    • M53 - Business Administration and Business Economics; Marketing; Accounting; Personnel Economics - - Personnel Economics - - - Training
    • J41 - Labor and Demographic Economics - - Particular Labor Markets - - - Labor Contracts

    NEP fields

    This paper has been announced in the following NEP Reports:

    Statistics

    Access and download statistics

    Corrections

    All material on this site has been provided by the respective publishers and authors. You can help correct errors and omissions. When requesting a correction, please mention this item's handle: RePEc:iza:izadps:dp10835. See general information about how to correct material in RePEc.

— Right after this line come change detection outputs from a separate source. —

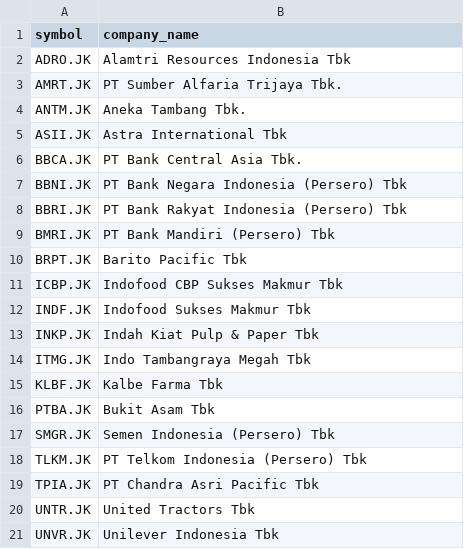
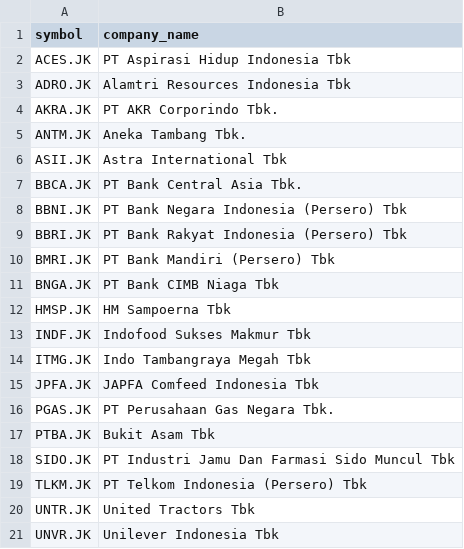
Before and after one commit to supertypeai/sectors_indices_company_list, a CSV file: company_list/companies_list_idxhidiv20.csv, drawn as a sheet.

```diff
--- a/company_list/companies_list_idxhidiv20.csv
+++ b/company_list/companies_list_idxhidiv20.csv
@@ -1,4 +1,5 @@
 symbol,company_name
+ACES.JK,PT Aspirasi Hidup Indonesia Tbk
 ADRO.JK,Alamtri Resources Indonesia Tbk
-AMRT.JK,PT Sumber Alfaria Trijaya Tbk.
+AKRA.JK,PT AKR Corporindo Tbk.
 ANTM.JK,Aneka Tambang Tbk.
@@ -9,12 +10,11 @@ BBRI.JK,PT Bank Rakyat Indonesia (Persero) Tbk
 BMRI.JK,PT Bank Mandiri (Persero) Tbk
-BRPT.JK,Barito Pacific Tbk
-ICBP.JK,Indofood CBP Sukses Makmur Tbk
+BNGA.JK,PT Bank CIMB Niaga Tbk
+HMSP.JK,HM Sampoerna Tbk
 INDF.JK,Indofood Sukses Makmur Tbk
-INKP.JK,Indah Kiat Pulp & Paper Tbk
 ITMG.JK,Indo Tambangraya Megah Tbk
-KLBF.JK,Kalbe Farma Tbk
+JPFA.JK,JAPFA Comfeed Indonesia Tbk
+PGAS.JK,PT Perusahaan Gas Negara Tbk.
 PTBA.JK,Bukit Asam Tbk
-SMGR.JK,Semen Indonesia (Persero) Tbk
+SIDO.JK,PT Industri Jamu Dan Farmasi Sido Muncul Tbk
 TLKM.JK,PT Telkom Indonesia (Persero) Tbk
-TPIA.JK,PT Chandra Asri Pacific Tbk
 UNTR.JK,United Tractors Tbk
```
Also changed, not shown: company_list/companies_list_idxg30.csv, company_list/companies_list_idxq30.csv, 2 other files.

    For technical questions regarding this item, or to correct its authors, title, abstract, bibliographic or download information, contact: (Mark Fallak). General contact details of provider: http://www.iza.org .

    If you have authored this item and are not yet registered with RePEc, we encourage you to do it here. This allows to link your profile to this item. It also allows you to accept potential citations to this item that we are uncertain about.

    If CitEc recognized a reference but did not link an item in RePEc to it, you can help with this form .

    If you know of missing items citing this one, you can help us creating those links by adding the relevant references in the same way as above, for each refering item. If you are a registered author of this item, you may also want to check the "citations" tab in your RePEc Author Service profile, as there may be some citations waiting for confirmation.

    Please note that corrections may take a couple of weeks to filter through the various RePEc services.

    IDEAS is a RePEc service hosted by the Research Division of the Federal Reserve Bank of St. Louis . RePEc uses bibliographic data supplied by the respective publishers.